**EXERCISE**:
Print, in exact form, the lines below from the one containing "client[Client: Browser /" through the one containing "gateway -- lb:// --> customer", and omit all others.
..........
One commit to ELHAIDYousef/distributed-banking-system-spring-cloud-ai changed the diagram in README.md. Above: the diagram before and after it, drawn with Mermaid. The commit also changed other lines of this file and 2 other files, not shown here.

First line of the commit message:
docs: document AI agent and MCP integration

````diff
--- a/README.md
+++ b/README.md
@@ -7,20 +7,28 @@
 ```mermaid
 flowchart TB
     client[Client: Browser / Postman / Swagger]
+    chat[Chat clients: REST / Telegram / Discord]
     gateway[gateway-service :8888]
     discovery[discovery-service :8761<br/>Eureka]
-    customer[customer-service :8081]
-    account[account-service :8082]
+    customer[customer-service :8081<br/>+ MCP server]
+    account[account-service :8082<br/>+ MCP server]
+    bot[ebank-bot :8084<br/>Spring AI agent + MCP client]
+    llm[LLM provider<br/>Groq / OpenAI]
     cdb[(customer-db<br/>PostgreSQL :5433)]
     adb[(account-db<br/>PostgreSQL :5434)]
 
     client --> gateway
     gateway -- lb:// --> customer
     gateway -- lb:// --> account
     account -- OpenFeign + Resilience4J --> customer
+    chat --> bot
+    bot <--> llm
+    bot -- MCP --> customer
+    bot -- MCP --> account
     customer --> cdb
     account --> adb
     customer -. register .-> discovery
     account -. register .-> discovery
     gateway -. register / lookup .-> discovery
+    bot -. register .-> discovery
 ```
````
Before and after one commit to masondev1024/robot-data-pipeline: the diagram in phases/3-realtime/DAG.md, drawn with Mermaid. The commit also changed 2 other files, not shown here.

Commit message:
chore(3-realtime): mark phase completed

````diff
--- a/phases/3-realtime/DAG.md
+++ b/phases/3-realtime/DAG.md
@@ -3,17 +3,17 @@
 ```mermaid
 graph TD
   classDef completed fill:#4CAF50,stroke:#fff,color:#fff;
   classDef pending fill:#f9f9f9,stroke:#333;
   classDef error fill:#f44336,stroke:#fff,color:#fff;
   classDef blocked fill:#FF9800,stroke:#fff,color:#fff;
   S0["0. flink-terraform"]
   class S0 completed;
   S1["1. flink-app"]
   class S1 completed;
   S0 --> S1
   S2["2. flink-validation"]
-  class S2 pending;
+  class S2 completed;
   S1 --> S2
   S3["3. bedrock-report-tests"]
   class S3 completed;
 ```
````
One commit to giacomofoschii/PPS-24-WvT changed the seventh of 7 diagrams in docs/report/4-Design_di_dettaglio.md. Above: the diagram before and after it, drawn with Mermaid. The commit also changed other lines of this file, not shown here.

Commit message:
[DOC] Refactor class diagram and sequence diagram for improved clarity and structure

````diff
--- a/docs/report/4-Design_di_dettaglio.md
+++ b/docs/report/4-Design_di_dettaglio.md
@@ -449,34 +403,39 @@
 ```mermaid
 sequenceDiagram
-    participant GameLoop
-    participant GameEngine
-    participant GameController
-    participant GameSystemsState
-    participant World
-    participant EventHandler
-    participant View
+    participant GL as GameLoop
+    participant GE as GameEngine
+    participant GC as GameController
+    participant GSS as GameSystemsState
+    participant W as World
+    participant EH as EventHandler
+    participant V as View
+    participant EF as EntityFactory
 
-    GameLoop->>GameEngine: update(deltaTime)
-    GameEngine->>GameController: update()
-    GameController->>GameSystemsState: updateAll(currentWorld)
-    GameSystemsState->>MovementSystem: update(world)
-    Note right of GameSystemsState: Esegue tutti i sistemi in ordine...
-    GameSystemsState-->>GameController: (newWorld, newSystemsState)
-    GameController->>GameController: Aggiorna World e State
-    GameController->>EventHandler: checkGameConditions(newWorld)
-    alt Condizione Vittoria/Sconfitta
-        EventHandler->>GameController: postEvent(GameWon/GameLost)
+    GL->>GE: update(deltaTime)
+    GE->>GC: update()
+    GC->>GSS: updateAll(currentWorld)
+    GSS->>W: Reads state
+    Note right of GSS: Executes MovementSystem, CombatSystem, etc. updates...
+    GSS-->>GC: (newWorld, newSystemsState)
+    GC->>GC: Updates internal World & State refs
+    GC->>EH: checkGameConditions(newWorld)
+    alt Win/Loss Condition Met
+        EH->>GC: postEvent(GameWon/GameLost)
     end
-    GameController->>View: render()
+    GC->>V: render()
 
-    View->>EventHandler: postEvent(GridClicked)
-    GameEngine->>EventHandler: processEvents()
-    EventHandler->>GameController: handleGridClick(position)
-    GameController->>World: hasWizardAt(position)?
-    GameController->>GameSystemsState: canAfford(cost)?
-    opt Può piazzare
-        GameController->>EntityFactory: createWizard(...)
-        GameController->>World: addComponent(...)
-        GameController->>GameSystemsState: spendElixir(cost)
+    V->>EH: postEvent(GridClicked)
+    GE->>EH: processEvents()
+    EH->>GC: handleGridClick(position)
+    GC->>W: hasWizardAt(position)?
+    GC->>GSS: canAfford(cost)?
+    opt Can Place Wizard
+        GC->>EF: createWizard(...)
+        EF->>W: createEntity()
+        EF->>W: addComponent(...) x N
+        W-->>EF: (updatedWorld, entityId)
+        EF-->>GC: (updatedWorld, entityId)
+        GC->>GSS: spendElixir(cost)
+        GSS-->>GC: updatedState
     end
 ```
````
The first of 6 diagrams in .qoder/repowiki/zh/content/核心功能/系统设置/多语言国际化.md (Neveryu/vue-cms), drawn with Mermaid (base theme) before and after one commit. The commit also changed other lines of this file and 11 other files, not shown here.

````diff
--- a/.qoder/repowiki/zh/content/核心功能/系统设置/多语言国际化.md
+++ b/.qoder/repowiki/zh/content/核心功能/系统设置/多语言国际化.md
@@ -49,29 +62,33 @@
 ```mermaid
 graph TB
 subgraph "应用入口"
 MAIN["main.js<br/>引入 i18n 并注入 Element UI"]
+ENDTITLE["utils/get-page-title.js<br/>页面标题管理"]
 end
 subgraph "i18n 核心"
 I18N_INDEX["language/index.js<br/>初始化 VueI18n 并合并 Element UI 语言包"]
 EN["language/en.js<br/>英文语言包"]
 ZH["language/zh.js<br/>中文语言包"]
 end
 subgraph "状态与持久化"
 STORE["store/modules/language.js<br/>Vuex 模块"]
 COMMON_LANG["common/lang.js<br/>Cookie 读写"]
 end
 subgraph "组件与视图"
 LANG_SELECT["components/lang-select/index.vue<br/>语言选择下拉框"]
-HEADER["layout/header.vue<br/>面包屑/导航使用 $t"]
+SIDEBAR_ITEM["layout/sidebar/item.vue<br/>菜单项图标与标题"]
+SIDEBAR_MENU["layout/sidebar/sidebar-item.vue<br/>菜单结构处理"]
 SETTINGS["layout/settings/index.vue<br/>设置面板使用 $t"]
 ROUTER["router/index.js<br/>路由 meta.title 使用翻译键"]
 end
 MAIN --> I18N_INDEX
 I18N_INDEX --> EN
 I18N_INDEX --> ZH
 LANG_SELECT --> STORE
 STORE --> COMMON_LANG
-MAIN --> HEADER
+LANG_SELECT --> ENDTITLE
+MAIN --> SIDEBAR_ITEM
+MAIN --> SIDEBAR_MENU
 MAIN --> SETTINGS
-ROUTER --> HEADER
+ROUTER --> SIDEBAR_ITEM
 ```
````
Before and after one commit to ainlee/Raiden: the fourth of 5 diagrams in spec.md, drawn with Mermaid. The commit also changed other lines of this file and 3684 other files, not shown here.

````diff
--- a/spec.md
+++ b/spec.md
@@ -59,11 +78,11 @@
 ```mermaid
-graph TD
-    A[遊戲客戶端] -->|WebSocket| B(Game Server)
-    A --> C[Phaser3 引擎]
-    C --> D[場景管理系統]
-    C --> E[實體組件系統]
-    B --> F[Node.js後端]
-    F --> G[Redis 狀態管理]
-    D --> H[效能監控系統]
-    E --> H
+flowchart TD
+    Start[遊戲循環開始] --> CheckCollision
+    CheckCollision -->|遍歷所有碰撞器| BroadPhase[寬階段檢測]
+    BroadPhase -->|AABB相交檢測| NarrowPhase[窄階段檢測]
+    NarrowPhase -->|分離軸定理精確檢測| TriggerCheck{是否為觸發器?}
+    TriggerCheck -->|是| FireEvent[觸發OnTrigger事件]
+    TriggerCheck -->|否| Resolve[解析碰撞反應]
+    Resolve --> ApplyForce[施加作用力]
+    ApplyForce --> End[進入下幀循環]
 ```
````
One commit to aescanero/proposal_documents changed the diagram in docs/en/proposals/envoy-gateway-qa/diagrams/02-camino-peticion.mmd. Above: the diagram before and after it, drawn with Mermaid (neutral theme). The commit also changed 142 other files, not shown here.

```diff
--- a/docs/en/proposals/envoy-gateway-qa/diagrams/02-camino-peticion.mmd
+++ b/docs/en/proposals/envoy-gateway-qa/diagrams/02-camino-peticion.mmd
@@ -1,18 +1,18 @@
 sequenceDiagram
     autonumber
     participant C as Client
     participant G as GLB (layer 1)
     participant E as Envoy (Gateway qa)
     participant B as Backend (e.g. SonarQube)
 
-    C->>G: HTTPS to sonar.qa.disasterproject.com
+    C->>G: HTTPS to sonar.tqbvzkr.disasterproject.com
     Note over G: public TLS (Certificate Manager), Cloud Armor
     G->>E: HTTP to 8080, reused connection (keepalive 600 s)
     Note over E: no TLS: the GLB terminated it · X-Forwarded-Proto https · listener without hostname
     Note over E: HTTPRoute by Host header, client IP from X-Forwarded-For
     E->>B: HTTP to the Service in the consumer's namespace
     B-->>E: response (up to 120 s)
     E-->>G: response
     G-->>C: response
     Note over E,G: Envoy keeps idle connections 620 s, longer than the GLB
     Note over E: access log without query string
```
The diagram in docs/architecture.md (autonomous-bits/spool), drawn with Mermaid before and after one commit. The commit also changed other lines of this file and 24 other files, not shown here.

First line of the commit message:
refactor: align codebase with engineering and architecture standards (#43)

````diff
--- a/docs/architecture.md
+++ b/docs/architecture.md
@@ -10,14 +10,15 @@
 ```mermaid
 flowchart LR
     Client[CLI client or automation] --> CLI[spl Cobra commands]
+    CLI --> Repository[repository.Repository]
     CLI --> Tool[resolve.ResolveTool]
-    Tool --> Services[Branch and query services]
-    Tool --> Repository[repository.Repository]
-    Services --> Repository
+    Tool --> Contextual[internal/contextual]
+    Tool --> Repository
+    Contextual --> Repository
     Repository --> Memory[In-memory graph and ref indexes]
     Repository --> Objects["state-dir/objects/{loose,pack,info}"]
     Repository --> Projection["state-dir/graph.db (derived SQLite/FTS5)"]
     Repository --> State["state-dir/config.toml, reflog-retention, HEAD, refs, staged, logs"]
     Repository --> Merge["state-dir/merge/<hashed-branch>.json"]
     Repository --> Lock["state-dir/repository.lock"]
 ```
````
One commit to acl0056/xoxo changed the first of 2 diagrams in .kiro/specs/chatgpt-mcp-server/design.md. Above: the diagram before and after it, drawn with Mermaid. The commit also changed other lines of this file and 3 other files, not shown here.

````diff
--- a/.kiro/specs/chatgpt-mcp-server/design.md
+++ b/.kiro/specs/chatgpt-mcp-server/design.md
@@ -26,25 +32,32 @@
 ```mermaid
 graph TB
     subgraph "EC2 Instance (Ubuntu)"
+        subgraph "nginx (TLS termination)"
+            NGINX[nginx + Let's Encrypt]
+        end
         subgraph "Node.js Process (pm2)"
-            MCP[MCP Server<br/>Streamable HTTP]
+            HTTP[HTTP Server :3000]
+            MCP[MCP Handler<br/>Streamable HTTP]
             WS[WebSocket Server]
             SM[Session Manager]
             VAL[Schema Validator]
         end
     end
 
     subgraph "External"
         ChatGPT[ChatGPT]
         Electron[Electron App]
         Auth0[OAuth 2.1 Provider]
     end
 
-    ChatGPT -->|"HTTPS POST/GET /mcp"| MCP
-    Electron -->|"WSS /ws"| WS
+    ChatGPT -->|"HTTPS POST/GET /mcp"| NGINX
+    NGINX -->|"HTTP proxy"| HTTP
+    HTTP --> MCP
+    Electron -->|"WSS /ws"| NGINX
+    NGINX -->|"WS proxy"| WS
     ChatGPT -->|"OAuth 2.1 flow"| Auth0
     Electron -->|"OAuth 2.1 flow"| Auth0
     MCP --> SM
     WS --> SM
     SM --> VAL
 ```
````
..........
**TASK SOLUTION**:
     client[Client: Browser / Postman / Swagger]
+    chat[Chat clients: REST / Telegram / Discord]
     gateway[gateway-service :8888]
     discovery[discovery-service :8761<br/>Eureka]
-    customer[customer-service :8081]
-    account[account-service :8082]
+    customer[customer-service :8081<br/>+ MCP server]
+    account[account-service :8082<br/>+ MCP server]
+    bot[ebank-bot :8084<br/>Spring AI agent + MCP client]
+    llm[LLM provider<br/>Groq / OpenAI]
     cdb[(customer-db<br/>PostgreSQL :5433)]
     adb[(account-db<br/>PostgreSQL :5434)]
 
     client --> gateway
     gateway -- lb:// --> customer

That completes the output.